Roger Ebert has a pet saying about movies. It may seem a little odd, but I think there’s a lot of wisdom in it. It goes like this: “A movie isn’t about what it’s about; it’s about how it’s about what it’s about.”
Josey Wales is a perfect example of this saying. On the surface, and on first viewing, it’s about Clint Eastwood’s character, Mr. Wales, whose family is murdered by a group of Union soldiers in the late days of the Civil War. This sets Wales on a path of vengeance against those soldiers, which makes him an outlaw with a price on his head. Along the way, he does a lot of traveling and meets a lot of people; some good, some evil, and some too desperate or damaged to care about such distinctions as “good” and “evil”. Not to give anything away, but by movie’s end, some good people have prevailed, some evil people have been punished, and many, many people have been killed.

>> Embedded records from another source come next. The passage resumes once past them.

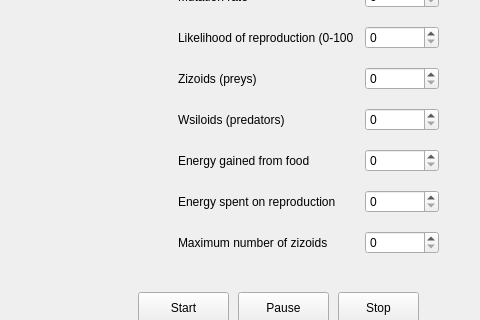
Before: the Qt Designer form ui/gui.ui in rnribeiro/ALife_NOVAIMS, drawn with Qt 5; both pictures show x 612 to 1092 and y 138 to 458 of the 1092 by 705 pixel window.
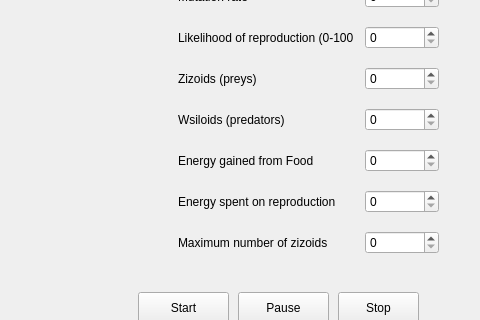
After: the same form once the commit is applied.

```diff
--- a/ui/gui.ui
+++ b/ui/gui.ui
@@ -119,7 +119,7 @@
      <item row="7" column="0">
       <widget class="QLabel" name="label_5">
        <property name="text">
-        <string>Energy gained from food</string>
+        <string>Energy gained from Food</string>
        </property>
       </widget>
      </item>
```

But Josey Wales isn’t really about all of that. It’s about many other things – the meaning and price of honor, the capriciousness of fate, the harshness of frontier life, the destruction of this land’s natural beauty, the compromises enforced by human society, and the transformation of that society over the generations. But for all of that, it’s a gripping adventure story.
A few additional notes are in order. First of all, a great many action films aspire to this sort of poignancy. The films of Jean-Claude Van Damme and Steven Seagal offer innumerable examples of men who have everyone and everything they love ripped from them, transforming them into superhuman killing machines who exact a stunning toll of vengeance upon the evil ones and their minions. Josey Wales, by contrast, is a rare example of a movie that actually succeeds on both fronts – as both a macho action movie and as something more thoughtful.

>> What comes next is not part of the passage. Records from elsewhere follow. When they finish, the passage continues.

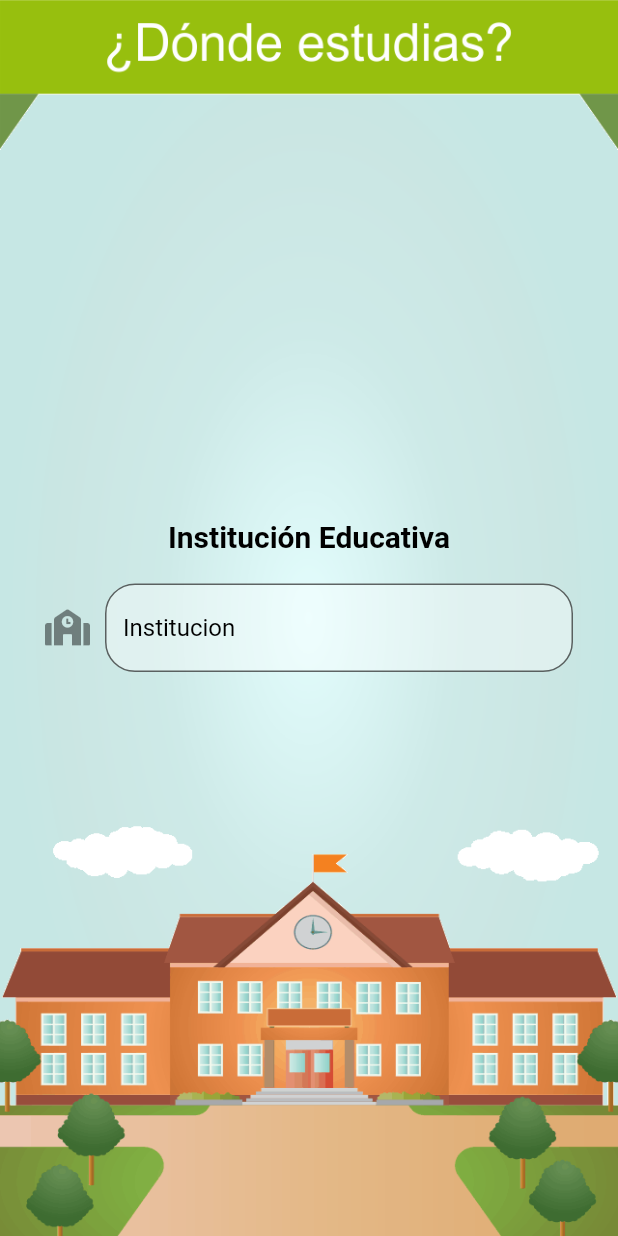
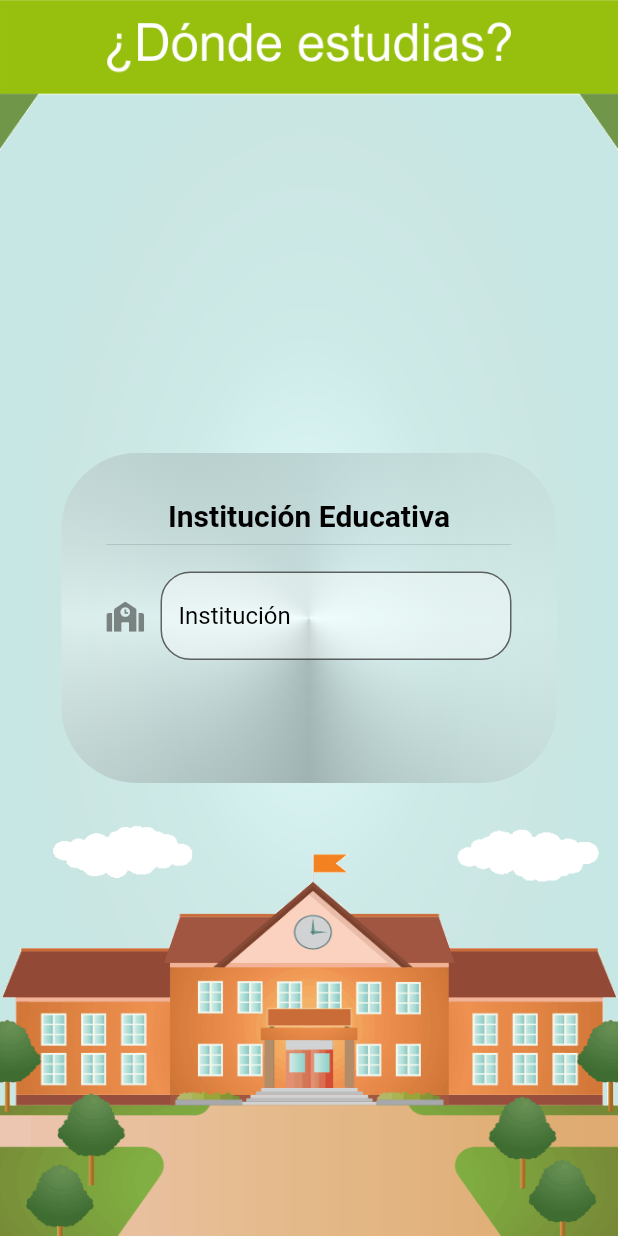
Before and after one commit to dienduro/flutter-csmEducativo, a Flutter app: the screen it shows after launch, on a phone screen of 412 x 824 dp. Run offline on Flutter 3.47's test engine with Material 2 defaults, Android fonts, the phone set to English and light mode, and no system bars; our stand-ins replace font_awesome_flutter; network calls fail.

```diff
--- a/lib/src/pages/institition-page.dart
+++ b/lib/src/pages/institition-page.dart
@@ -79,6 +79,21 @@ class InstPage extends StatelessWidget {
   Widget _crearTextField(BuildContext context) {
     final searchModalRoute = ModalRoute.of(context).settings.arguments;
     return Center(
+      child: Container(
+        width: 330.0,
+        height: 220.0,
+        decoration: BoxDecoration(
+          borderRadius: BorderRadius.circular(50),
+          gradient: SweepGradient(
+            colors: [
+              Colors.white10,
+              Colors.black26,
+              Colors.white30,
+              Colors.black12,
+              Colors.white10,
+            ],
+          ),
+        ),
         child: SingleChildScrollView(
           padding: EdgeInsets.all(30),
           child: Column(
@@ -91,8 +106,9 @@ class InstPage extends StatelessWidget {
                     fontWeight: FontWeight.bold,
                     fontSize: 20.0),
               ),
+              Divider(),
               SizedBox(
-              height: 20.0,
+                height: 10.0,
               ),
               TextField(
                 onTap: () {
@@ -108,6 +124,7 @@ class InstPage extends StatelessWidget {
                   /*  errorText: snapshot.error, */
                   icon: Icon(
                     FontAwesomeIcons.school,
+                    size: 20.0,
                     /* color: Colors.white, */
                   ),
                   filled: true,
@@ -115,7 +132,7 @@ class InstPage extends StatelessWidget {
                   labelStyle: TextStyle(color: Colors.black, fontSize: 20),
                   labelText: searchModalRoute,
                   hintStyle: TextStyle(color: Colors.black),
-                hintText: 'Institucion',
+                  hintText: 'Institución',
                   border: OutlineInputBorder(
                     borderRadius: BorderRadius.circular(20.0),
                   ),
@@ -130,13 +147,13 @@ class InstPage extends StatelessWidget {
               (searchModalRoute != null)
                   ? RaisedButton(
                       color: Colors.teal,
-                    padding:
-                        EdgeInsets.symmetric(horizontal: 100.0, vertical: 20.0),
+                      padding: EdgeInsets.symmetric(
+                          horizontal: 85.0, vertical: 10.0),
                       shape: StadiumBorder(),
                       elevation: 3.0,
                       child: Text(
                         'Ingresar',
-                      style: TextStyle(fontSize: 20.0),
+                        style: TextStyle(fontSize: 15.0),
                       ),
                       onPressed: () {},
                       /* snapshot.hasData ? () => _login(context, bloc) : null */
@@ -160,6 +177,7 @@ class InstPage extends StatelessWidget {
             ],
           ),
         ),
+      ),
     );
   }
 }
--- a/lib/src/providers/instituciones_provider.dart
+++ b/lib/src/providers/instituciones_provider.dart
@@ -5,10 +5,10 @@ import 'package:http/http.dart' as http;
 import 'package:flutter_csm_tecnologia/src/models/institucion_model.dart';
 
 class InstitucionesProvider {
-  final String _url = '192.168.101.25';
+  final String _url = 'c2c1e5b28038.ngrok.io';
 
   Future<List<InstitucionModel>> getInstituciones() async {
-    final url = Uri.http(_url, "api/instituciones");
+    final url = Uri.http(_url, "api/institutes");
 
     final resp = await http.get(url);
     final List decodedData = json.decode(resp.body);
--- a/lib/src/widget/cargarInstituciones_widget.dart
+++ b/lib/src/widget/cargarInstituciones_widget.dart
@@ -4,6 +4,7 @@ import 'package:flutter_csm_tecnologia/src/providers/instituciones_provider.dart
 
 class CargarInstituciones extends StatelessWidget {
   final institucionesProvider = new InstitucionesProvider();
+
   @override
   Widget build(BuildContext context) {
     return FutureBuilder(
--- a/pubspec.yaml
+++ b/pubspec.yaml
@@ -30,6 +30,7 @@ dependencies:
   font_awesome_flutter: ^8.8.1
   http: ^0.12.2
   provider: ^4.3.2+2
+  shared_preferences: ^0.5.10
 
 dev_dependencies:
   flutter_test:
```
Also changed, not shown: lib/src/search/search_delegate.dart (+44 -4 lines), pubspec.lock. Lines whose indentation alone changed are shown as unchanged.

I need to take a slight detour here and talk about the TV series “Star Trek: The Next Generation.” Yes, you heard me right. I love Next Gen. It’s my favorite Star Trek series. I therefore possess a special dispensation that permits me to discuss topics such as the limited acting abilities of Michael Dorn, Brent Spiner, and Marina Sirtis. I am also free to discuss preposterous plot points and lazy screenwriting, all without compromising my utter love of the series.
In the same way, I can and must discuss the shortcomings of The Outlaw Josey Wales. Most of the casting follows what I long ago dubbed the Clint Eastwood Rule: that no one may be cast in a Clint Eastwood movie who is a better actor than Clint Eastwood. That rule holds mostly true here, the notable exception being John Vernon (best known as Dean Wormer in Animal House), who is just wonderful as a somewhat ambivalent pursuer of Wales. At the other end of the acting spectrum, we have Sondra Locke (seen in the above photo), reliably hopeless as always here. Chief Dan George, God love him, doesn’t have much going on either, though he, like Eastwood, seems to understand what he can and can’t do as an actor and maintains his dignity throughout. I won’t go through the whole cast one at a time; suffice it to say that it’s mostly a grab bag of uneven styles, perhaps a sign that Eastwood hadn’t yet matured into the director who would go on to create Unforgiven 16 years later.
The screenplay was written by Philip Kaufman, who a few years later wrote and directed The Right Stuff, an all-time classic in my book. His screenplay here is very strong, though it is unfortunate that he included romantic scenes between Eastwood’s and Locke’s characters. In fairness though, that’s not a knock on Kaufman; it’s just that Eastwood and Locke, though a couple in real life, should never have tried putting it on screen. Now that I think of it, the real culprit may be Eastwood the director, who should perhaps have downplayed those scenes just a tad.
But despite all this carping on my part, I think the film rises above it with barely a shrug. A true appreciation lies in looking beyond its flaws and experiencing the film that lives untainted beneath the surface. Within the Western genre, it is a film of uncommon intelligence and sensitivity. That last word – sensitivity – may seem an odd one to use when discussing a film with so much grotesque violence and human ugliness, but it’s what I feel. Also, viewing it here in 2012 serves to remind us how fast movies have gotten. Someone familiar only with contemporary Hollywood entertainments might find the pacing intolerably slow. All I can say to that is, take a deep breath, relax, and accept it on its own terms.